> [TASK GOAL]: Exclude the pictures, then repeat the remaining data exactly.

== THE DATA

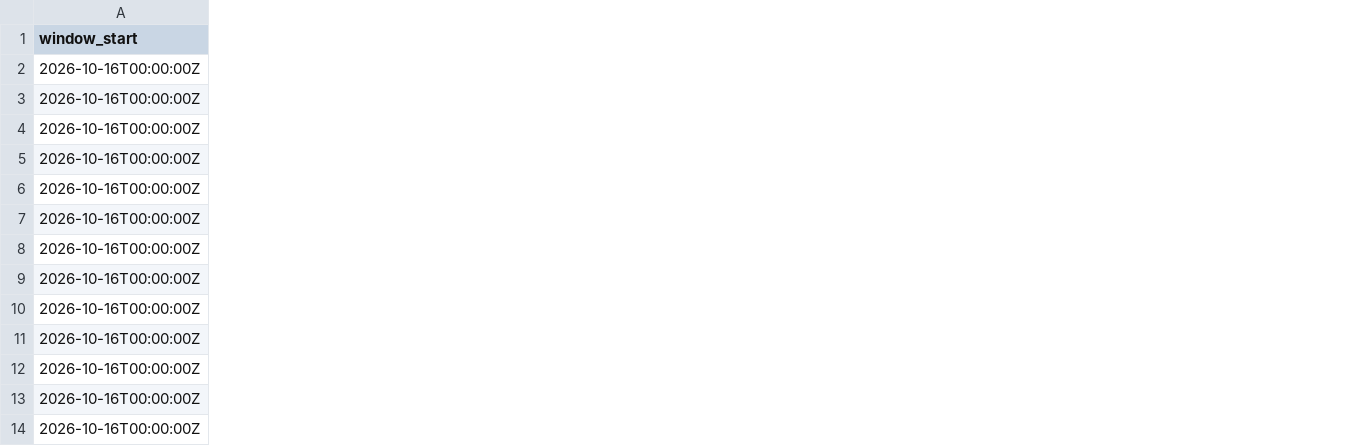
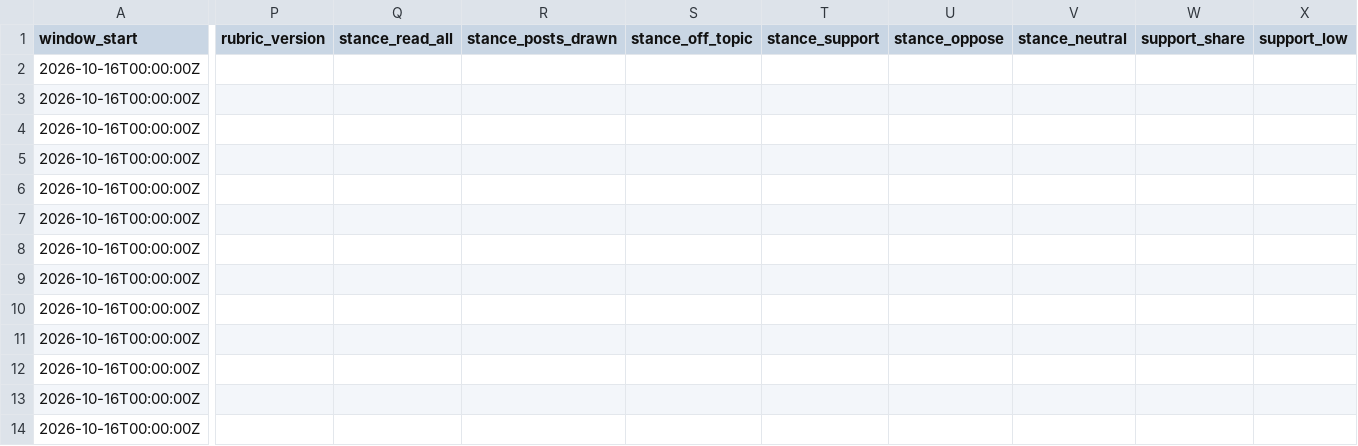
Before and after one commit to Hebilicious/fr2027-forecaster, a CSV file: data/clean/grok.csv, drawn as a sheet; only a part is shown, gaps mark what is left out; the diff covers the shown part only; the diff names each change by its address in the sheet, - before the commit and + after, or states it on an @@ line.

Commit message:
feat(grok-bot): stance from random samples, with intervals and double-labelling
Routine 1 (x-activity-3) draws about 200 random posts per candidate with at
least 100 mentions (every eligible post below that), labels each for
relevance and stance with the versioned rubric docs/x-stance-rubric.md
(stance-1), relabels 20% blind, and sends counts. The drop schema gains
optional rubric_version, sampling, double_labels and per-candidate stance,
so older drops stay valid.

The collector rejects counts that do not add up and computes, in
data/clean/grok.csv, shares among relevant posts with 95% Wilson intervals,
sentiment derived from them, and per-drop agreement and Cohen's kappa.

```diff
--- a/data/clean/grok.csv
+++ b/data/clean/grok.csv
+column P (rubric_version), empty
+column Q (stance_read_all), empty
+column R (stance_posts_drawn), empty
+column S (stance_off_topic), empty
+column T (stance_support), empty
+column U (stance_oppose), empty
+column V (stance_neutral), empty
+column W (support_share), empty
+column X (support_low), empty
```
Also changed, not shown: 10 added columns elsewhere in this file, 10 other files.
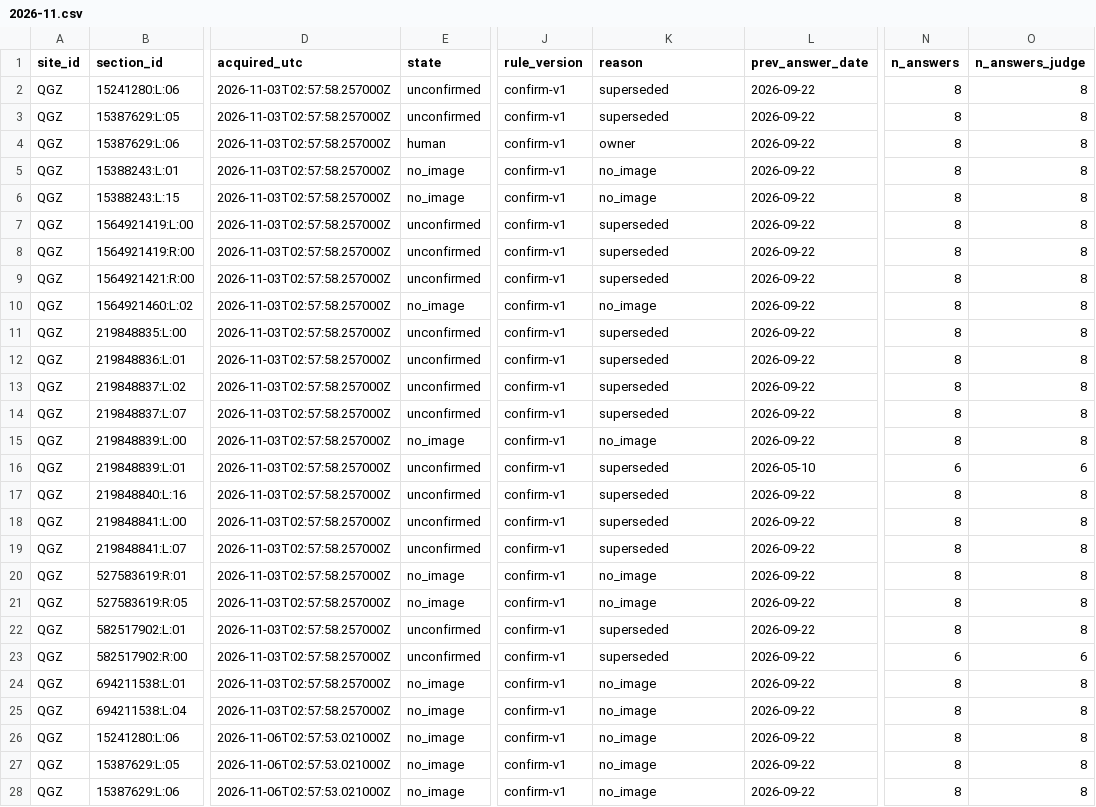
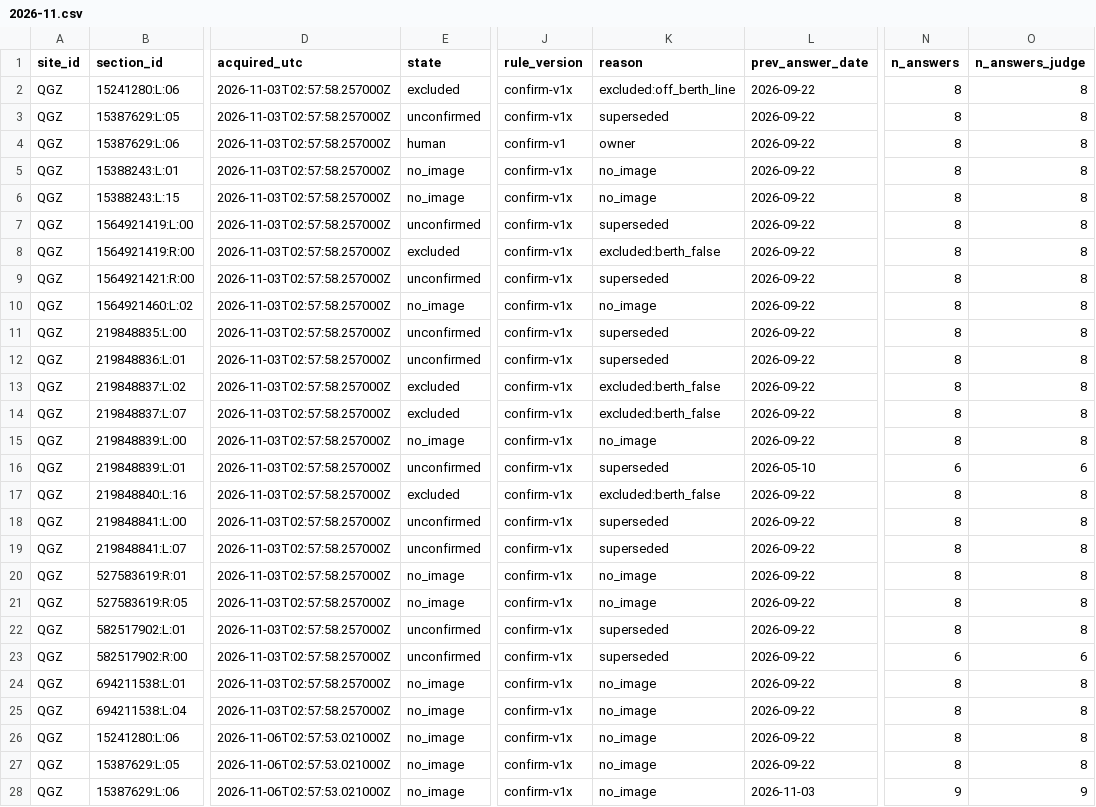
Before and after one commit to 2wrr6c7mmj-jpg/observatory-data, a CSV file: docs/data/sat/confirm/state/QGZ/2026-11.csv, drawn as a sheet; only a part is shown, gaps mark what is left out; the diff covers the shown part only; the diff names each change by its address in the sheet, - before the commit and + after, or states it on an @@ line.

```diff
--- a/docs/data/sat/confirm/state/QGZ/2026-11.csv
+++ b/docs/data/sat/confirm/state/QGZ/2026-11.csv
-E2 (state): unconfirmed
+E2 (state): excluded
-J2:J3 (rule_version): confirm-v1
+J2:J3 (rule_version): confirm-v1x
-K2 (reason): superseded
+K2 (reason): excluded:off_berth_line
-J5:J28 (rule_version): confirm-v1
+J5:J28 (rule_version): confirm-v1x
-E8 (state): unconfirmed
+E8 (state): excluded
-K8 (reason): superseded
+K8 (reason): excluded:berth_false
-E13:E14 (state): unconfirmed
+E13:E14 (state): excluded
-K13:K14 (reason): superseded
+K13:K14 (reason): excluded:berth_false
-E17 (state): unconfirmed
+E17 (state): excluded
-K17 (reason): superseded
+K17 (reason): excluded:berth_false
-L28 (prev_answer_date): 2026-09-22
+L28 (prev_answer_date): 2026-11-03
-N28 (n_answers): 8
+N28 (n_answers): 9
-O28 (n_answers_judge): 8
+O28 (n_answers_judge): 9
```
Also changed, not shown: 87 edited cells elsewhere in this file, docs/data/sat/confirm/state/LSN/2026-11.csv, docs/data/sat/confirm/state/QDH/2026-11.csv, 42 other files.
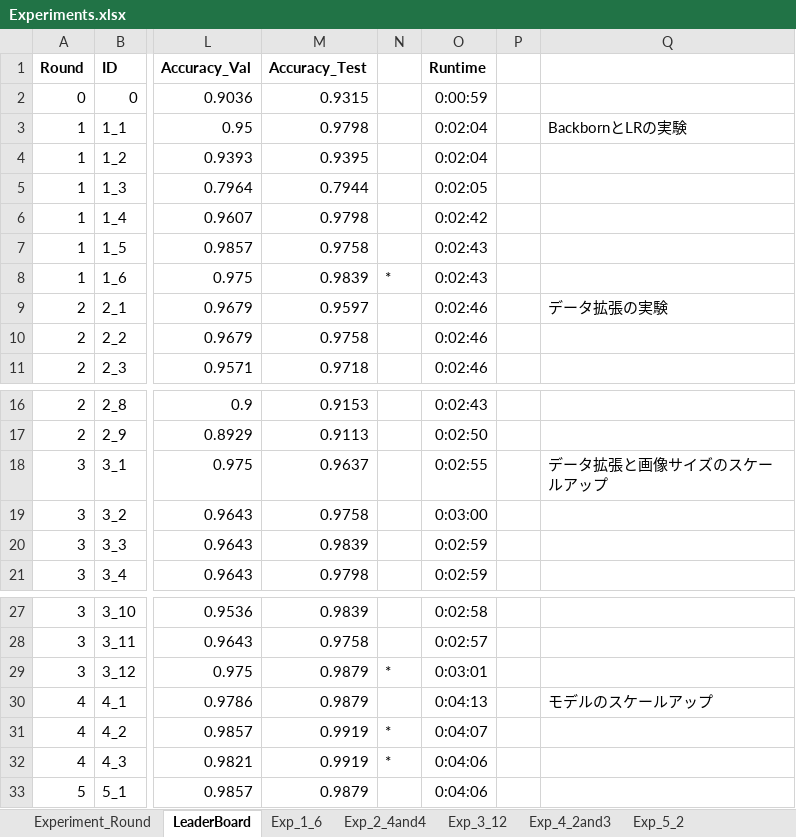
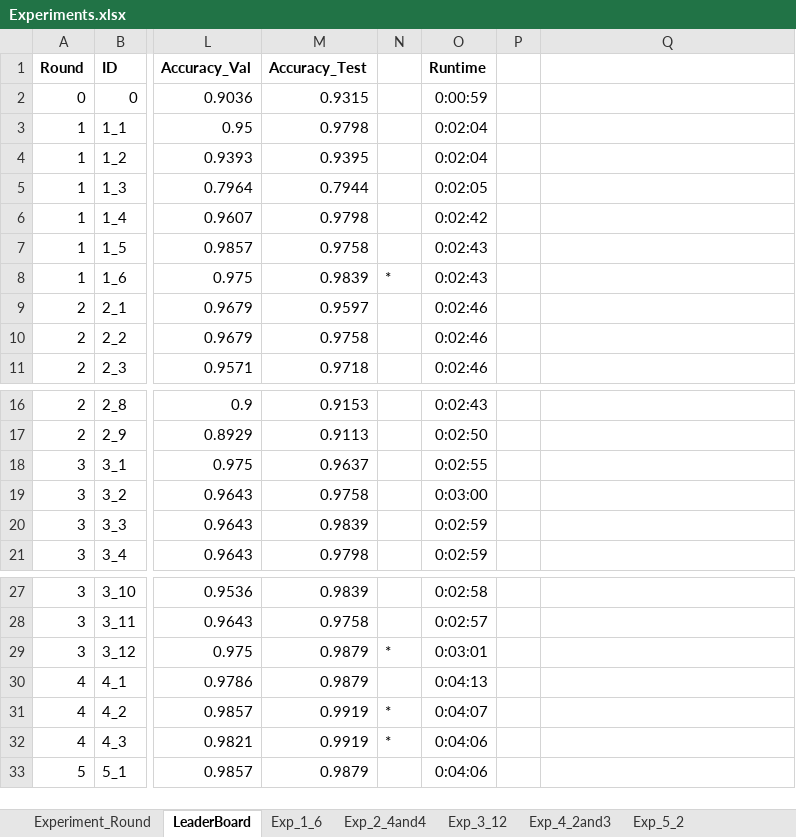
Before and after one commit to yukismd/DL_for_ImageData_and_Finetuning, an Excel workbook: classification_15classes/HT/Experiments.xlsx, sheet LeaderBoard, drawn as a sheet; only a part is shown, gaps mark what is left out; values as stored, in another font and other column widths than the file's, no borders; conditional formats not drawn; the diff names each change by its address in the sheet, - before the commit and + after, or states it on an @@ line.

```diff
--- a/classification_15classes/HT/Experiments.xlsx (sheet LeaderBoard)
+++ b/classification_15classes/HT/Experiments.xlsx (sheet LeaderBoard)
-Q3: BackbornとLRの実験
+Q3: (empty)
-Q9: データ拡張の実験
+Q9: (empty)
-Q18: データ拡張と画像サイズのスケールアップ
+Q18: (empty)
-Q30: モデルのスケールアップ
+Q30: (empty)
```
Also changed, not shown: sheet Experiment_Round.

====

> [RESULT]:
Before and after one commit to Hebilicious/fr2027-forecaster, a CSV file: data/clean/grok.csv, drawn as a sheet; only a part is shown, gaps mark what is left out; the diff covers the shown part only; the diff names each change by its address in the sheet, - before the commit and + after, or states it on an @@ line.

Commit message:
feat(grok-bot): stance from random samples, with intervals and double-labelling
Routine 1 (x-activity-3) draws about 200 random posts per candidate with at
least 100 mentions (every eligible post below that), labels each for
relevance and stance with the versioned rubric docs/x-stance-rubric.md
(stance-1), relabels 20% blind, and sends counts. The drop schema gains
optional rubric_version, sampling, double_labels and per-candidate stance,
so older drops stay valid.

The collector rejects counts that do not add up and computes, in
data/clean/grok.csv, shares among relevant posts with 95% Wilson intervals,
sentiment derived from them, and per-drop agreement and Cohen's kappa.

```diff
--- a/data/clean/grok.csv
+++ b/data/clean/grok.csv
+column P (rubric_version), empty
+column Q (stance_read_all), empty
+column R (stance_posts_drawn), empty
+column S (stance_off_topic), empty
+column T (stance_support), empty
+column U (stance_oppose), empty
+column V (stance_neutral), empty
+column W (support_share), empty
+column X (support_low), empty
```
Also changed, not shown: 10 added columns elsewhere in this file, 10 other files.
Before and after one commit to 2wrr6c7mmj-jpg/observatory-data, a CSV file: docs/data/sat/confirm/state/QGZ/2026-11.csv, drawn as a sheet; only a part is shown, gaps mark what is left out; the diff covers the shown part only; the diff names each change by its address in the sheet, - before the commit and + after, or states it on an @@ line.

```diff
--- a/docs/data/sat/confirm/state/QGZ/2026-11.csv
+++ b/docs/data/sat/confirm/state/QGZ/2026-11.csv
-E2 (state): unconfirmed
+E2 (state): excluded
-J2:J3 (rule_version): confirm-v1
+J2:J3 (rule_version): confirm-v1x
-K2 (reason): superseded
+K2 (reason): excluded:off_berth_line
-J5:J28 (rule_version): confirm-v1
+J5:J28 (rule_version): confirm-v1x
-E8 (state): unconfirmed
+E8 (state): excluded
-K8 (reason): superseded
+K8 (reason): excluded:berth_false
-E13:E14 (state): unconfirmed
+E13:E14 (state): excluded
-K13:K14 (reason): superseded
+K13:K14 (reason): excluded:berth_false
-E17 (state): unconfirmed
+E17 (state): excluded
-K17 (reason): superseded
+K17 (reason): excluded:berth_false
-L28 (prev_answer_date): 2026-09-22
+L28 (prev_answer_date): 2026-11-03
-N28 (n_answers): 8
+N28 (n_answers): 9
-O28 (n_answers_judge): 8
+O28 (n_answers_judge): 9
```
Also changed, not shown: 87 edited cells elsewhere in this file, docs/data/sat/confirm/state/LSN/2026-11.csv, docs/data/sat/confirm/state/QDH/2026-11.csv, 42 other files.
Before and after one commit to yukismd/DL_for_ImageData_and_Finetuning, an Excel workbook: classification_15classes/HT/Experiments.xlsx, sheet LeaderBoard, drawn as a sheet; only a part is shown, gaps mark what is left out; values as stored, in another font and other column widths than the file's, no borders; conditional formats not drawn; the diff names each change by its address in the sheet, - before the commit and + after, or states it on an @@ line.

```diff
--- a/classification_15classes/HT/Experiments.xlsx (sheet LeaderBoard)
+++ b/classification_15classes/HT/Experiments.xlsx (sheet LeaderBoard)
-Q3: BackbornとLRの実験
+Q3: (empty)
-Q9: データ拡張の実験
+Q9: (empty)
-Q18: データ拡張と画像サイズのスケールアップ
+Q18: (empty)
-Q30: モデルのスケールアップ
+Q30: (empty)
```
Also changed, not shown: sheet Experiment_Round.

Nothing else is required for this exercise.